# Excerpted data:
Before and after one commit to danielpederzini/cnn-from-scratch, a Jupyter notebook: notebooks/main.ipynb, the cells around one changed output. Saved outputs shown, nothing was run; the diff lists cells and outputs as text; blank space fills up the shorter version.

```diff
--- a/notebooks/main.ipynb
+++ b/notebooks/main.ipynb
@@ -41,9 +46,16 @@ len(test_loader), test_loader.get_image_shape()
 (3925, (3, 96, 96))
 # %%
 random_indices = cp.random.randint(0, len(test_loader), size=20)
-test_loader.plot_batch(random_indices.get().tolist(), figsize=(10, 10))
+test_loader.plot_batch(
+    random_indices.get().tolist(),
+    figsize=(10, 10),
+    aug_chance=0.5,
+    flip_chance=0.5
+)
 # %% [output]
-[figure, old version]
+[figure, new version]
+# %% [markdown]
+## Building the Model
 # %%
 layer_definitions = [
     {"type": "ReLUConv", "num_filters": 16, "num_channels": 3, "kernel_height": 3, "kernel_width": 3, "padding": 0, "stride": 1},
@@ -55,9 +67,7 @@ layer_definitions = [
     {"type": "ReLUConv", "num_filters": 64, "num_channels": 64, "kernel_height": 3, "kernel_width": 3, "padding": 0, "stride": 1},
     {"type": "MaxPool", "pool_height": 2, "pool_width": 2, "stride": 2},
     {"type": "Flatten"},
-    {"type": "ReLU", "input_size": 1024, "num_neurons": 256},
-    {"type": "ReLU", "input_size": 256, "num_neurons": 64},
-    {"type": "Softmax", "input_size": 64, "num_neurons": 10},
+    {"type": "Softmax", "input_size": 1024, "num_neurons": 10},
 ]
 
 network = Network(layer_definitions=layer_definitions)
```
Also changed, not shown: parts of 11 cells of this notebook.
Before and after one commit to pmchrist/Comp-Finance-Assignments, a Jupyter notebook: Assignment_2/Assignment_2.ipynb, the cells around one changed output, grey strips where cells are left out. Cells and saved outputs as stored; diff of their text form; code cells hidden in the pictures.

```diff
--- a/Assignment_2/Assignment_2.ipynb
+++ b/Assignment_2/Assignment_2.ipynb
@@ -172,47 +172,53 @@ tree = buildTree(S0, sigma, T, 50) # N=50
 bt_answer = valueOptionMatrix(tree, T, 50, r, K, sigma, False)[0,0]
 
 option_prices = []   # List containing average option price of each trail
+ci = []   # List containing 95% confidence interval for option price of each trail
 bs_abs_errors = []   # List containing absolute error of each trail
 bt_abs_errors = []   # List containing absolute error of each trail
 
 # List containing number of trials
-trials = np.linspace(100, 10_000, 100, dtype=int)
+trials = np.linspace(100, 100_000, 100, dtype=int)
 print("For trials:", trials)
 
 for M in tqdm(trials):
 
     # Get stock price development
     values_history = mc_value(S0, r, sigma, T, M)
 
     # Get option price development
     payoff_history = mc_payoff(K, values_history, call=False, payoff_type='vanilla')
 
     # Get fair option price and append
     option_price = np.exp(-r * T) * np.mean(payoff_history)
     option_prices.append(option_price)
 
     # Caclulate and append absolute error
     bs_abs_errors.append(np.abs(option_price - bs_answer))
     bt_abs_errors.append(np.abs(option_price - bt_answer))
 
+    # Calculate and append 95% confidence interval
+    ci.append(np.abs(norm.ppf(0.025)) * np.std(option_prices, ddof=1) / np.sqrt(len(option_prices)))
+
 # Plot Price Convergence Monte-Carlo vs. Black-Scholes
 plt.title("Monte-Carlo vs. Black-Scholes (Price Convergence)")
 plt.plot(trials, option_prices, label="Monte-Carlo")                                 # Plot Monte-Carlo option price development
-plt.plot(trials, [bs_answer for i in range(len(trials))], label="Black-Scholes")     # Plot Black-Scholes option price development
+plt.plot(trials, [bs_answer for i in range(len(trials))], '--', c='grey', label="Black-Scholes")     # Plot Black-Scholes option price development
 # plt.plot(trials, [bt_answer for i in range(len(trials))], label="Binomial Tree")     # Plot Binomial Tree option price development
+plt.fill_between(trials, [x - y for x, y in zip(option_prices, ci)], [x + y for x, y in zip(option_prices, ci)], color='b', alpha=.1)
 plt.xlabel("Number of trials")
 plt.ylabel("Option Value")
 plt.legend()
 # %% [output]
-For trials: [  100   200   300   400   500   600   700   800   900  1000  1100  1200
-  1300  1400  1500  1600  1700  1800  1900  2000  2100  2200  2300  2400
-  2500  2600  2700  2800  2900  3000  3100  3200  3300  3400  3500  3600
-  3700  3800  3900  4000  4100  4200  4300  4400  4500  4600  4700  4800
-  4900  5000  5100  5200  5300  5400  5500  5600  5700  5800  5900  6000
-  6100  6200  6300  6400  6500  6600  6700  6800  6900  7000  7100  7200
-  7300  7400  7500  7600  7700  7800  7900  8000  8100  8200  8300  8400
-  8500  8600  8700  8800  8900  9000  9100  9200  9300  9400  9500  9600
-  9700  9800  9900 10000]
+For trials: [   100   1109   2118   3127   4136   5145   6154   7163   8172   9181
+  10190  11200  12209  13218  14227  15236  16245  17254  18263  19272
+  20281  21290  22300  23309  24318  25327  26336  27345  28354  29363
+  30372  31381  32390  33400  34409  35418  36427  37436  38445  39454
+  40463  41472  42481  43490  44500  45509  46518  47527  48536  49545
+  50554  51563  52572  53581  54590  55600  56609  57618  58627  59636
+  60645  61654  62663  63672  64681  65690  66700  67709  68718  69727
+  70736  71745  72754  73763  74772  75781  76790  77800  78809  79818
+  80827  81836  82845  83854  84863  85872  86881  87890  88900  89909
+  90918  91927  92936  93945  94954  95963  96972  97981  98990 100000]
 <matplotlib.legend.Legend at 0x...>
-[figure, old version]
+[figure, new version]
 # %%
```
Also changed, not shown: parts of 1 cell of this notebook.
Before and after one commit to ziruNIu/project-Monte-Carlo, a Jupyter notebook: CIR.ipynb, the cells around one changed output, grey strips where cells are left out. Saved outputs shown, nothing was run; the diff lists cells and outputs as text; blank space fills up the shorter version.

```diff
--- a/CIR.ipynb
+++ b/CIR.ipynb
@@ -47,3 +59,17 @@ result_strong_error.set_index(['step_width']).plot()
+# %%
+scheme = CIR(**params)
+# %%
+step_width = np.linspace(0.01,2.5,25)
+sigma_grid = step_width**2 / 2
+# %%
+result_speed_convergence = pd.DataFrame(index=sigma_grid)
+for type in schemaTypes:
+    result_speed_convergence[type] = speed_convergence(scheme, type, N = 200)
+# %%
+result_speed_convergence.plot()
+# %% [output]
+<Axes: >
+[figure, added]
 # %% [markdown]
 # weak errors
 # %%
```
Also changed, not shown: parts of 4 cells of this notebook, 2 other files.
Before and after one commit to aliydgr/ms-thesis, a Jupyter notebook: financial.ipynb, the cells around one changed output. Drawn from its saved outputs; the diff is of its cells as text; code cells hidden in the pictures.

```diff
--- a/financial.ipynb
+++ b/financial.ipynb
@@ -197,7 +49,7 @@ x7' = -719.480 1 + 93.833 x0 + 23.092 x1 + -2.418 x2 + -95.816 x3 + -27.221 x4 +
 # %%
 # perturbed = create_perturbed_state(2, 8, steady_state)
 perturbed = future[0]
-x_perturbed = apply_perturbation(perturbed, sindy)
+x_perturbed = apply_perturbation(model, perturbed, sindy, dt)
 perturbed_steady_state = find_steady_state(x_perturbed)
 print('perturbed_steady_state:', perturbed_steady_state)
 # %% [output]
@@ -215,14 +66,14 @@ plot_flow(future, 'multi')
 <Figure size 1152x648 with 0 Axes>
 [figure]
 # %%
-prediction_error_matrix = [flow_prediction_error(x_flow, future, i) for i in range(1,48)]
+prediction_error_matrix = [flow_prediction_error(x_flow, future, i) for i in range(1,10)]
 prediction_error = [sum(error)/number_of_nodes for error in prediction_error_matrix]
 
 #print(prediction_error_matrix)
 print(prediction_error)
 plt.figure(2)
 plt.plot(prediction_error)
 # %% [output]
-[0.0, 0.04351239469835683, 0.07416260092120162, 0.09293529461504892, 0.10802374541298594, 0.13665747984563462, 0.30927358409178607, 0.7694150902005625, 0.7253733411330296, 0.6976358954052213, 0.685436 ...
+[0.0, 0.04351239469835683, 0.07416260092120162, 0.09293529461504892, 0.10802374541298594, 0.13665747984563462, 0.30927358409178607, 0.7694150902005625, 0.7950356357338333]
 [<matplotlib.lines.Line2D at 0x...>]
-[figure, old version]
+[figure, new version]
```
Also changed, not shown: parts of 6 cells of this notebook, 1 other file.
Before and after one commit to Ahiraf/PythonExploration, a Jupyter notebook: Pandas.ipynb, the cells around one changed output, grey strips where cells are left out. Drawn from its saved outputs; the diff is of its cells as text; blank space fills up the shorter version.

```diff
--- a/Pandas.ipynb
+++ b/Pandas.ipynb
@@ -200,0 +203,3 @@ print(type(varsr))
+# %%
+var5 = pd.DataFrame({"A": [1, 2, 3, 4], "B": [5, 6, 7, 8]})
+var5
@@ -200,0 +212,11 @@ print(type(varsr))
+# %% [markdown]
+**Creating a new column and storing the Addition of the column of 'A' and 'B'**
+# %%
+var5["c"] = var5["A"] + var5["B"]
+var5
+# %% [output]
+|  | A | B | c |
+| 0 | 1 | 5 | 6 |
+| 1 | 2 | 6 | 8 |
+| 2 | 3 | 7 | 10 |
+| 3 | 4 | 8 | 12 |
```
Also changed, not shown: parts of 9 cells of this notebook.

# Your goal:
Check every line above for the string "each" and copy those that have it.

# Solution to this problem:
 option_prices = []   # List containing average option price of each trail
+ci = []   # List containing 95% confidence interval for option price of each trail
 bs_abs_errors = []   # List containing absolute error of each trail
 bt_abs_errors = []   # List containing absolute error of each trail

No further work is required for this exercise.